Show every line in the entries below where the word "Level" appears.

::: Exercise inputs :::

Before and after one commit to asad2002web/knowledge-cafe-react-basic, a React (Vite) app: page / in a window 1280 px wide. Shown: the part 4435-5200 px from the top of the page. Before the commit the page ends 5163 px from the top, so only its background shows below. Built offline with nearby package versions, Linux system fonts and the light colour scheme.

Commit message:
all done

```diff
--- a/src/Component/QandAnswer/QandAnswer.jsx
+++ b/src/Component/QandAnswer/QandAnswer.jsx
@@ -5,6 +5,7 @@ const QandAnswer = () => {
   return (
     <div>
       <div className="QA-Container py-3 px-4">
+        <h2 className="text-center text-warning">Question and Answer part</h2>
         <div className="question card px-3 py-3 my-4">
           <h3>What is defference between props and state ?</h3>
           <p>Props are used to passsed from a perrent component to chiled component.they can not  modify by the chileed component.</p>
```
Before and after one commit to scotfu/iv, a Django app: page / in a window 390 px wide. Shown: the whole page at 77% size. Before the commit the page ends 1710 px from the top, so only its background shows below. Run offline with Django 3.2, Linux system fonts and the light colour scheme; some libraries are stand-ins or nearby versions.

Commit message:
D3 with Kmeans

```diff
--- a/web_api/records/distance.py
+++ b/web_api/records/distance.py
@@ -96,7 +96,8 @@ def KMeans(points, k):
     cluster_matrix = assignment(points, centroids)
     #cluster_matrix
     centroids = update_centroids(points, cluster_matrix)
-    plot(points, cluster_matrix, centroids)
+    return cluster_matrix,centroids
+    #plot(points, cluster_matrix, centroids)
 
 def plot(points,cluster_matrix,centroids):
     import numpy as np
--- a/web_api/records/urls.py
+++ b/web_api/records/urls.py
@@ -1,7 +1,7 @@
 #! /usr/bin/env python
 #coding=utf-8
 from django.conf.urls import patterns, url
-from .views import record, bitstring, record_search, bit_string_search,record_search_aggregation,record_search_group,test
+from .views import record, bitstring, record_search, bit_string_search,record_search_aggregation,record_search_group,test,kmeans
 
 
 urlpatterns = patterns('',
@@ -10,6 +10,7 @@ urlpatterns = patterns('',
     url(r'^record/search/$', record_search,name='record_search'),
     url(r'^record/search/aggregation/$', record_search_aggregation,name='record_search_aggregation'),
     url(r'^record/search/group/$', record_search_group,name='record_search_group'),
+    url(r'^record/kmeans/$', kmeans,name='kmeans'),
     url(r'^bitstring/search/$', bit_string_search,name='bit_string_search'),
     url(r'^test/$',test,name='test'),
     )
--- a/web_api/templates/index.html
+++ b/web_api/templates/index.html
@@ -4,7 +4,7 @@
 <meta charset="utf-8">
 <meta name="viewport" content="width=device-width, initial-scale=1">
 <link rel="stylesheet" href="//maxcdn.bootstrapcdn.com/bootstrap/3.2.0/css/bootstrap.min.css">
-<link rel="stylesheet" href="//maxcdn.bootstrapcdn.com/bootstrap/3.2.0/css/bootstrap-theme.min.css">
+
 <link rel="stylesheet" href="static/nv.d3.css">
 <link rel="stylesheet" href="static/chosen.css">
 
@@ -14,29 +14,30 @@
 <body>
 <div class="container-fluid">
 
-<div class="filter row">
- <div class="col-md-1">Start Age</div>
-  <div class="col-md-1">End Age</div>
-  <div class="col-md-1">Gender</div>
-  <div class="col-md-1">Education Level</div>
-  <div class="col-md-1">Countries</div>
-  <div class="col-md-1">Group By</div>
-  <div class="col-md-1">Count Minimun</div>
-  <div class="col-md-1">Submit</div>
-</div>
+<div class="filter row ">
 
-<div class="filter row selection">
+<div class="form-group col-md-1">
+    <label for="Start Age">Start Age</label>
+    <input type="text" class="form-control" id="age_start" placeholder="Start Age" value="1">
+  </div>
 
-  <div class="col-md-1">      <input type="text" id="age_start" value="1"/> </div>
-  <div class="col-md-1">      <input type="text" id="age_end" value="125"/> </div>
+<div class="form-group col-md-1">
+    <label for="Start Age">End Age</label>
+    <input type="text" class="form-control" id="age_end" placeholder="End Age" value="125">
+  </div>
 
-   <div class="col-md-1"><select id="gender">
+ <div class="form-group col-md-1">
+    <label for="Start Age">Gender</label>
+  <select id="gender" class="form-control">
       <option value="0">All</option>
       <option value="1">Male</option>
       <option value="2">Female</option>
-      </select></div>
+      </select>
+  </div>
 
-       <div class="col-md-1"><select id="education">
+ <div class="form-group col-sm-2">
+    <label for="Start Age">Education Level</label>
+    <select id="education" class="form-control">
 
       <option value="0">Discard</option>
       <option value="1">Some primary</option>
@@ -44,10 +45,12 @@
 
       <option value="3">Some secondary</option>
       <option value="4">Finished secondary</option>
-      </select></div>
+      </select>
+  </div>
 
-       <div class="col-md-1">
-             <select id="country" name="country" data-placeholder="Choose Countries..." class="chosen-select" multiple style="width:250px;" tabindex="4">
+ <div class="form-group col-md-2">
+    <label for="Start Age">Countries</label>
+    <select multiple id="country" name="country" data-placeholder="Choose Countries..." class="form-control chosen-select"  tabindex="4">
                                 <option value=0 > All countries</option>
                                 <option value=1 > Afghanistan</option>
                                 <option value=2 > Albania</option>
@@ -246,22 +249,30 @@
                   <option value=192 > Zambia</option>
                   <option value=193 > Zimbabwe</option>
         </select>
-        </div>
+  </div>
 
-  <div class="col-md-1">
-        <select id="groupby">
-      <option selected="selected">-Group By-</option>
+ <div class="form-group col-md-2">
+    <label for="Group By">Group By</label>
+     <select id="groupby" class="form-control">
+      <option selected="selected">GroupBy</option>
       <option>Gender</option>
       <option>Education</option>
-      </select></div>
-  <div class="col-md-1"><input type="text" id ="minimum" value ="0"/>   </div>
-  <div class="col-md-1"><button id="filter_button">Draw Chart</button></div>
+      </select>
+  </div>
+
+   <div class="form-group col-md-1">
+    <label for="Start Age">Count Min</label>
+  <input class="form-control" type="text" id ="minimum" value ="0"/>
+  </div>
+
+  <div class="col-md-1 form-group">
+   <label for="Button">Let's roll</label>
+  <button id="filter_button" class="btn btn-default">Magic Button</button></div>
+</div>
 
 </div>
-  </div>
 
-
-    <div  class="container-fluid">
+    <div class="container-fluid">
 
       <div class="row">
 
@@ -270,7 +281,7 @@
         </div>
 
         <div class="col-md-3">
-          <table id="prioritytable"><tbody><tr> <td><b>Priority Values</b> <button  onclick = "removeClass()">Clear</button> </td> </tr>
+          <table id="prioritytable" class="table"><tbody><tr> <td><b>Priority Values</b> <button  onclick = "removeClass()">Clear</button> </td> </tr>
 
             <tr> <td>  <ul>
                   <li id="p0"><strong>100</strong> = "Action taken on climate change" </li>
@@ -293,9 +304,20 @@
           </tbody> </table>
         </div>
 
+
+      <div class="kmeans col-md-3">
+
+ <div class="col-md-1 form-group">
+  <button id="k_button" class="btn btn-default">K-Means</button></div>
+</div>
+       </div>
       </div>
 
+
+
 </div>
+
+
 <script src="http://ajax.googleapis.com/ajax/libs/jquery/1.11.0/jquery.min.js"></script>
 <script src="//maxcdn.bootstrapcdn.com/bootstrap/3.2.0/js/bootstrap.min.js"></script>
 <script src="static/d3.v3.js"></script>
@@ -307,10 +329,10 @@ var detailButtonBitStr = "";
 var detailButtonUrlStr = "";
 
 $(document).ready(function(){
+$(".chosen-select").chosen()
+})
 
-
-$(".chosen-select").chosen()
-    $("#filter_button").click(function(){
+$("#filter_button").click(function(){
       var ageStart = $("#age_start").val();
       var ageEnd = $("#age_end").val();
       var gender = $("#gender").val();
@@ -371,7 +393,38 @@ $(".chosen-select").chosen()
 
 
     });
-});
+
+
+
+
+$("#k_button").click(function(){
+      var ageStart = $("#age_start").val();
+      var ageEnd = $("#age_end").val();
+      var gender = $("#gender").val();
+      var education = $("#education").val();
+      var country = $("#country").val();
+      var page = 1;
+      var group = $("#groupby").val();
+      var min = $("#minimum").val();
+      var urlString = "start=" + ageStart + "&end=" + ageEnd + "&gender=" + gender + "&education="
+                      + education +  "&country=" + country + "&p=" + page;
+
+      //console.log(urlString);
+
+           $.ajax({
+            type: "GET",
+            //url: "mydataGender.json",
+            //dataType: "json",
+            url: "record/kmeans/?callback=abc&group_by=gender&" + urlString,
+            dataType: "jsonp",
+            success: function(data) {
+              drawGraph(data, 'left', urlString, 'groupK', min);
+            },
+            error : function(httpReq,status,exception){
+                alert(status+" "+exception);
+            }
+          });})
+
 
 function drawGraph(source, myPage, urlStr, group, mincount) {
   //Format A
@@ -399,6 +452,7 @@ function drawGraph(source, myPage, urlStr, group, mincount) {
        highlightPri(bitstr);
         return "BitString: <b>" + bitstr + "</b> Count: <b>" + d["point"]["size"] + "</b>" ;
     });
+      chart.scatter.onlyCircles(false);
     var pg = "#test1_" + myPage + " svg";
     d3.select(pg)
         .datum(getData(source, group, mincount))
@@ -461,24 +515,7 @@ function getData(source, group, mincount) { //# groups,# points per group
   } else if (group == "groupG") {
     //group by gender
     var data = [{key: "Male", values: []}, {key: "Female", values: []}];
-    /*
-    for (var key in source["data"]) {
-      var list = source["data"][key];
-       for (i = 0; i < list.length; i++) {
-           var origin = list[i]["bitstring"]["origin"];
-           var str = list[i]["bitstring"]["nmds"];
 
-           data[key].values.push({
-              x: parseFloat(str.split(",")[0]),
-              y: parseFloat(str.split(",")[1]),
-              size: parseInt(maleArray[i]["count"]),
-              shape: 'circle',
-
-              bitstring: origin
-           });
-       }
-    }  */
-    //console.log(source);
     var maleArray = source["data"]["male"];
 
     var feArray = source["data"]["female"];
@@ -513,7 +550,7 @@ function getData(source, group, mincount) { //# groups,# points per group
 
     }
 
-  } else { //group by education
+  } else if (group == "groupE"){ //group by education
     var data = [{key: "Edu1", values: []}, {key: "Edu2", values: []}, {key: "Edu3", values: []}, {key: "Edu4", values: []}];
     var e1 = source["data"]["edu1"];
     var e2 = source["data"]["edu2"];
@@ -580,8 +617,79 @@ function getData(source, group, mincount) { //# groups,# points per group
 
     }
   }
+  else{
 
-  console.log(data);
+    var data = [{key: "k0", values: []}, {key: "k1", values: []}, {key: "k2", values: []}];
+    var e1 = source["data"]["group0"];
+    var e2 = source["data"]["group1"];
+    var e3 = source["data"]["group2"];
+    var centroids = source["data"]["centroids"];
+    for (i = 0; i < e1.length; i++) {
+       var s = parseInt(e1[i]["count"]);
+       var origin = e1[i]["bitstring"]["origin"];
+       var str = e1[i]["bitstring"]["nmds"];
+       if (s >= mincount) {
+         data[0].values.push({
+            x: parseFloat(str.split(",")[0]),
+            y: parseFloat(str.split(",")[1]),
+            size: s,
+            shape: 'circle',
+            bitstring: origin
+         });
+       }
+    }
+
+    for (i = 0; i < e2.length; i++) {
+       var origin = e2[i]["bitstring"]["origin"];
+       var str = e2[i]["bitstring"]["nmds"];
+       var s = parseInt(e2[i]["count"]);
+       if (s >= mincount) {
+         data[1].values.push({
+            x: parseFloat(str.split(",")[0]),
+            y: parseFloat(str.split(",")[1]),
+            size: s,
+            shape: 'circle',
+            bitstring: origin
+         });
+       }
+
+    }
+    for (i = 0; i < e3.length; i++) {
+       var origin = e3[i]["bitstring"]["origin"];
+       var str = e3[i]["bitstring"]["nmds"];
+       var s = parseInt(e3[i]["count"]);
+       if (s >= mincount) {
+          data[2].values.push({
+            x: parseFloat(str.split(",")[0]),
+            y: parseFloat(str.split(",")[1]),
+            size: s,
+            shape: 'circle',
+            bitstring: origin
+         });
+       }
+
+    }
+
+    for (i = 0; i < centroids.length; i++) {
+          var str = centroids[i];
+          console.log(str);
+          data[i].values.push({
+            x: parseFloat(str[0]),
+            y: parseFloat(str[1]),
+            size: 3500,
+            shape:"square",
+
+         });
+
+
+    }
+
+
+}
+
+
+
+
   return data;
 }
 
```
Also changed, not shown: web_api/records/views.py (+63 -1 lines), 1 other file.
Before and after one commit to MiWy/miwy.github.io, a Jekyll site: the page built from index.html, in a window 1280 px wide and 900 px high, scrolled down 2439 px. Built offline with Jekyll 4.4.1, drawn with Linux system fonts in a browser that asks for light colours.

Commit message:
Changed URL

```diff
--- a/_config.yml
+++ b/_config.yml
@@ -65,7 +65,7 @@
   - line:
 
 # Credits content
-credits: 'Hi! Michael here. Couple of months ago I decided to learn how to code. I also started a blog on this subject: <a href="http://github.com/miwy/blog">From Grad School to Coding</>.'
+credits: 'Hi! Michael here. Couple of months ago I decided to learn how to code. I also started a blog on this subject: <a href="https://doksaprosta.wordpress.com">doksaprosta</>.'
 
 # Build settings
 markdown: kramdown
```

:::

- [Output for this task]
-  <div class="col-md-1">Education Level</div>
+    <label for="Start Age">Education Level</label>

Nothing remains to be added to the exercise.